Hospitals were a frequent stop for Shakil Davis every time he tried to quit drinking.
The Albuquerque accountant sought relief from emergency rooms when unbearable withdrawal symptoms took hold — severe nausea, anxiety and a pounding heart rate.
The ER was his go-to health care provider until his frequent visits there led him to Shelby McDaniel, a recovery support assistant for Health Care Service Corporation's plan in New Mexico. She connects Medicaid members to resources they need to begin recovery and helps them stay on track.
"She came to meet me at the hospital,” Davis, 44, recalls. She simply asked how she could support him in his recovery. “It built up my trust. It is not just about health insurance. There’s more to it.”
McDaniel routinely meets members like Davis, who repeatedly seek emergency room care when facing a substance use or mental health crisis. She attempts to encounter members when they are most vulnerable — and possibly most willing — to embrace intervention, especially from someone who’s been in a similar situation.
As a state-certified peer support specialist, McDaniel’s experience with mental illness, homelessness and recovery uniquely qualifies her to understand and empathize with members as she helps them gradually loosen the grip their disorders hold on them. Her success hinges on a special blend of patience and persistence because many members, skeptical of her intentions, resist the help.
"I try to put myself in their shoes when I was in my dark place in my recovery,” McDaniel says of her approach with members. “I didn’t want somebody to give up on me. My members don’t want me to give up on them.”
Increased engagement, decreased ER use
Emergency rooms long have been the primary health care source for many patients with substance abuse disorders and mental illness. About 1 in 8 ER visits involves a mental illness or substance use disorder, according to research by the U.S. Department of Health and Human Services. Emergency room visits for alcohol and substance use disorders jumped about 75% between 2006 and 2014.
However, after treating patients, hospitals may discharge them without providing services or referrals for follow-up outpatient care or treatment.

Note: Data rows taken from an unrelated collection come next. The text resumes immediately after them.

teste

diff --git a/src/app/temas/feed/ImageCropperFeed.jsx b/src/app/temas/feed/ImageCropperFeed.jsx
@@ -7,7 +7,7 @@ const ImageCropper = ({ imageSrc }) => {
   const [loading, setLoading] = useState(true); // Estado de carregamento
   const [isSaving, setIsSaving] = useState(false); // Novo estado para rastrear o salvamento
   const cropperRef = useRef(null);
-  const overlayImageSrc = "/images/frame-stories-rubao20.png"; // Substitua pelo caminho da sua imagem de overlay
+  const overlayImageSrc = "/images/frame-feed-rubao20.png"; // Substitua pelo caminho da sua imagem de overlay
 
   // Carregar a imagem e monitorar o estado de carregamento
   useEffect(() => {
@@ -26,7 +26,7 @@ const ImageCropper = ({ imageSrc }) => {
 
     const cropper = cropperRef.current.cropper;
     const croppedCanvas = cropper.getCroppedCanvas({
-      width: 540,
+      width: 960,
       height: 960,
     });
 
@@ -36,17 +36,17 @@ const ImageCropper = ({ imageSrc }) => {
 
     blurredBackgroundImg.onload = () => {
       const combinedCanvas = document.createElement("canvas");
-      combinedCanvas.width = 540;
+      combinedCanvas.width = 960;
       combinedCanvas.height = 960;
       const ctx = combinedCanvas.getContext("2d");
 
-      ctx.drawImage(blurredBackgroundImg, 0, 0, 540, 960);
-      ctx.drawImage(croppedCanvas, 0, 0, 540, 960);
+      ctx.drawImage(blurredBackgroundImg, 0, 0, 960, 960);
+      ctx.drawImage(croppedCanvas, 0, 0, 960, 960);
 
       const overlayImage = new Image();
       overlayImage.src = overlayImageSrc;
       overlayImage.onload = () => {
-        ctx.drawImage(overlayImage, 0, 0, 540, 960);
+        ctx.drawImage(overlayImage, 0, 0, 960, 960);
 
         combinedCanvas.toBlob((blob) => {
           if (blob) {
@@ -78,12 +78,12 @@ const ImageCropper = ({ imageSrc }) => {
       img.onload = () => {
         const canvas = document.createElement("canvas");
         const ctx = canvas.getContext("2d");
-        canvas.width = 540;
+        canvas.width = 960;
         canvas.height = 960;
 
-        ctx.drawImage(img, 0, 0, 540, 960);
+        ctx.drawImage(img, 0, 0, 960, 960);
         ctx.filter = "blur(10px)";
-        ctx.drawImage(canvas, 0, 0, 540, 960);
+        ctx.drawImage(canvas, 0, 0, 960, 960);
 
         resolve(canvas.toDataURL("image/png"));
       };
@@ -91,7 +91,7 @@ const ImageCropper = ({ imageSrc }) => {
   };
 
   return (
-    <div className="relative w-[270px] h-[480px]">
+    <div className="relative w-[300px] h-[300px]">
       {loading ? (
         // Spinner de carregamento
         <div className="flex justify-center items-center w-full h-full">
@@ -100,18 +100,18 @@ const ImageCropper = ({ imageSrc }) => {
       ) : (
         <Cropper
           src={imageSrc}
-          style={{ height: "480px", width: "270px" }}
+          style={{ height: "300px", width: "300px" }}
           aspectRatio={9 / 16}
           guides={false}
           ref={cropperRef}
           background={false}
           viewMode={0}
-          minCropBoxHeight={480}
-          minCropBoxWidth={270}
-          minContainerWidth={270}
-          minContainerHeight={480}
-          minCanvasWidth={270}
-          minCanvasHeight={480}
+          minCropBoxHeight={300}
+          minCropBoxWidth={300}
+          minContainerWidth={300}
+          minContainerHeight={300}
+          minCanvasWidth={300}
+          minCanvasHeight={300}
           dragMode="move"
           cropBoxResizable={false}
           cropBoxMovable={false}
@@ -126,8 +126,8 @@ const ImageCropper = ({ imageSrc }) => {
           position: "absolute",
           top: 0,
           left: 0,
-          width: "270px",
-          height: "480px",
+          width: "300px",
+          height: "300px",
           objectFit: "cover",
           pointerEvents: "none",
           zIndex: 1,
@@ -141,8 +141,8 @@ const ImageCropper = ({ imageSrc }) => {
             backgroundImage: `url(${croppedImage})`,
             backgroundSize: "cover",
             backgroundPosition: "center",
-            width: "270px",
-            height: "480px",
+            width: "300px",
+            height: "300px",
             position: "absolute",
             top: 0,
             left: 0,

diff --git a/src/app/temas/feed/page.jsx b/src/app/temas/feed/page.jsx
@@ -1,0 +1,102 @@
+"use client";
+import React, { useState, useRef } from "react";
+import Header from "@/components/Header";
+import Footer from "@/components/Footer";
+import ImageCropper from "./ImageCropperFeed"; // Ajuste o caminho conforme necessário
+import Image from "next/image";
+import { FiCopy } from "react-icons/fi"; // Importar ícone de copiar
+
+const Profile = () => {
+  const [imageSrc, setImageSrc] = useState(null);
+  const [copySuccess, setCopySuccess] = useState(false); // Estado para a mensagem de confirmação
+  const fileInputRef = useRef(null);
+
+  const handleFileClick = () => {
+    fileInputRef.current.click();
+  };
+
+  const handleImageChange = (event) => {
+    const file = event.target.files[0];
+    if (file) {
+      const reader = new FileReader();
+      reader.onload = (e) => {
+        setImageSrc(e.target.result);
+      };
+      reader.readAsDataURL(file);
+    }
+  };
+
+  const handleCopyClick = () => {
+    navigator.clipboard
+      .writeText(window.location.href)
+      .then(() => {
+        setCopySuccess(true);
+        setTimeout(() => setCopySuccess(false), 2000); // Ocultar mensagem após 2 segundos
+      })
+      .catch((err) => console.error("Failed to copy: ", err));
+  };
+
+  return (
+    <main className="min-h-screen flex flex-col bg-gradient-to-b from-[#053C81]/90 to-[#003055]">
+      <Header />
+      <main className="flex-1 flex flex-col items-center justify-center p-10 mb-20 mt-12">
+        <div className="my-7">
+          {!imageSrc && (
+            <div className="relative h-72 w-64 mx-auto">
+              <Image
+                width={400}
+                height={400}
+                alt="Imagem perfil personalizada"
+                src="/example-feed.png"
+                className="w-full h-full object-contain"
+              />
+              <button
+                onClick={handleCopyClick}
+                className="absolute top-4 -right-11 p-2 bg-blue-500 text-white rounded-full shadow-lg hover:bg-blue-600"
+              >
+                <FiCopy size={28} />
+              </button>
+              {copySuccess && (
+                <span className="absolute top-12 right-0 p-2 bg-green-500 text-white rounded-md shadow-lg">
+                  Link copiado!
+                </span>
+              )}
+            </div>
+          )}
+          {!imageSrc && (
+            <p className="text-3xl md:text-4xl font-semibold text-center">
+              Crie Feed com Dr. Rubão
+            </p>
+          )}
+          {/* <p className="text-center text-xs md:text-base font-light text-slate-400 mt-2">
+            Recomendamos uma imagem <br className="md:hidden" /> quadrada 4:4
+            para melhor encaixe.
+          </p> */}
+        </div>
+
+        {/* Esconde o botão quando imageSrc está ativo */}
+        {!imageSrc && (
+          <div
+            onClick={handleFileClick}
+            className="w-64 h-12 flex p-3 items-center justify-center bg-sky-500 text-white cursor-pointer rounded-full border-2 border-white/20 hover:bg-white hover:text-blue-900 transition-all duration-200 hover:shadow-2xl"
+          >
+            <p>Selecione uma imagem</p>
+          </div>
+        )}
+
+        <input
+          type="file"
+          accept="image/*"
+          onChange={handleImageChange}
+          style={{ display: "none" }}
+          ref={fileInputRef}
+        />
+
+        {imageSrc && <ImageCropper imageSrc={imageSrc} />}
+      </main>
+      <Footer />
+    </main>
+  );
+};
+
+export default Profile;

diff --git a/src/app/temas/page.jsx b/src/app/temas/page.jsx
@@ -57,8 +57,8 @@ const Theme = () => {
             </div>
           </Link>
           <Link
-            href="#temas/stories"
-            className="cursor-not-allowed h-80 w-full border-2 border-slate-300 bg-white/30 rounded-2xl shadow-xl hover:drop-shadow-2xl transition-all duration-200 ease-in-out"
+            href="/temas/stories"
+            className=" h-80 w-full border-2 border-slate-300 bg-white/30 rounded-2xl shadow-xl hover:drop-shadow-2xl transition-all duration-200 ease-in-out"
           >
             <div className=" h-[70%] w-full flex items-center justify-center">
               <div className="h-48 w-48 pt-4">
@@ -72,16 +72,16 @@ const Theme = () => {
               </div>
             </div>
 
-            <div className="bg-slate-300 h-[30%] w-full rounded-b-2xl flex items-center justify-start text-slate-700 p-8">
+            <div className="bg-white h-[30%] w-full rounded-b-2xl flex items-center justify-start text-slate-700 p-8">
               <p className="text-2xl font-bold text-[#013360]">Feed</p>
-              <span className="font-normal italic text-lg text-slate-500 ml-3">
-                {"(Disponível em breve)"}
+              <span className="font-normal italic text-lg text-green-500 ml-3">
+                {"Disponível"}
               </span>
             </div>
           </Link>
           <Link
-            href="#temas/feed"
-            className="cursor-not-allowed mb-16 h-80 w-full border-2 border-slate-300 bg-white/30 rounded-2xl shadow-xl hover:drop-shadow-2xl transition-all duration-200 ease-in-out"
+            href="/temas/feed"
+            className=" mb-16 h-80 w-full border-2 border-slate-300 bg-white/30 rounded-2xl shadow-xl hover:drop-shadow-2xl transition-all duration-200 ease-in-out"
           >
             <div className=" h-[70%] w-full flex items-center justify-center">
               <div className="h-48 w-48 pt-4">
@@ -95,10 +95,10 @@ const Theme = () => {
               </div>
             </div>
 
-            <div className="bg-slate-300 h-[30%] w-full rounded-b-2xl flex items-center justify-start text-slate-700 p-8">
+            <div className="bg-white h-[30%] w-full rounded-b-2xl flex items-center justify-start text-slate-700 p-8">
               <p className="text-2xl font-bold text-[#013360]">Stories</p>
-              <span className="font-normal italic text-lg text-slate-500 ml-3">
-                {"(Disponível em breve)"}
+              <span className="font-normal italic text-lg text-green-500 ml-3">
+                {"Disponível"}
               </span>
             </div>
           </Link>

So, another mental health or substance use crisis leads to another trip to the emergency room.
This pattern inspired hospitals and other health care organizations nationwide to create programs involving peer coaches and advocates. Drawing on their own experiences, these supporters can establish strong connections with patients and guide them toward long-term solutions.
Two years ago, HCSC started its peer support program after finding almost a third of emergency room visits by its New Mexico Medicaid members were related to substance use and mental illness.
"A lot of times they don’t understand that there are alternatives,” says Russ Liles, manager of the New Mexico Plan’s clinical business solutions. “They’ve used emergency rooms as their sources of care for years. It’s not a good way to access care.”
So far, emergency room visits have plummeted almost 70% among the program’s participating members. Additionally, the number of those members readmitted to hospitals within 30 days of receiving care have dropped more than 50%. HCSC's plan in Illinois is beginnig to replicate the program because of its success.
Finding ER alternatives
HCSC employs more than 20 recovery support specialists in New Mexico to help Medicaid members grappling with substance use disorders and mental illnesses. A computer system in hospitals throughout the state, called the Emergency Department Information Exchange (EDIE), notifies their supervisor, Jeri Hollan, after a member arrives seeking care for substance use disorder or mental illness.
Hollan uses those notifications to narrow down members who have sought emergency room care between two and eight times in one month. She then dispatches a specialist, who tries to get to the ER before the member leaves, which can improve intervention success.
"It’s all about engagement,” Liles says. “If we can get the engagement piece down, our chances go way up that they’ll be willing to work with us and let us help them. If we can form that relationship, then they’re more willing to give us a good phone number or answer the phone when we call.”
Once a member agrees to accept assistance, McDaniel and her colleagues can help them find doctors, housing and other resources — whatever they believe will help them begin recovery and stay out of the hospital.
“I was like our members. I was in the ER a few times a week. Many of us have that in common,” Hollan says. “We were seeking emergency services sometimes because we needed to. Other times, because there wasn’t anywhere else to go, or family didn’t know what to do with us. When you share that with somebody, when you have that experience, that barrier just starts to drop.”
Davis is among about 80 members McDaniel supports in addition to any new emergency room referrals she receives. Some members require more contact than others, depending on their needs.
“It’s just continually a lot of outreach,” she says. “You can’t force anything on someone. Every day, I meet with a member, it’s meeting them where they’re at (in recovery) that day. It can change from day to day.”
After months of working together, Davis says McDaniel has given him the encouragement, hope and belief in himself to set goals, such as starting a business, and achieve them. He credits her with changing his life.
“I only had to show willingness to be a part of recovery,” Davis says. “Shelby (McDaniel) never discouraged me or reminded me of my past. She would always be there. She still is there whenever I call her.”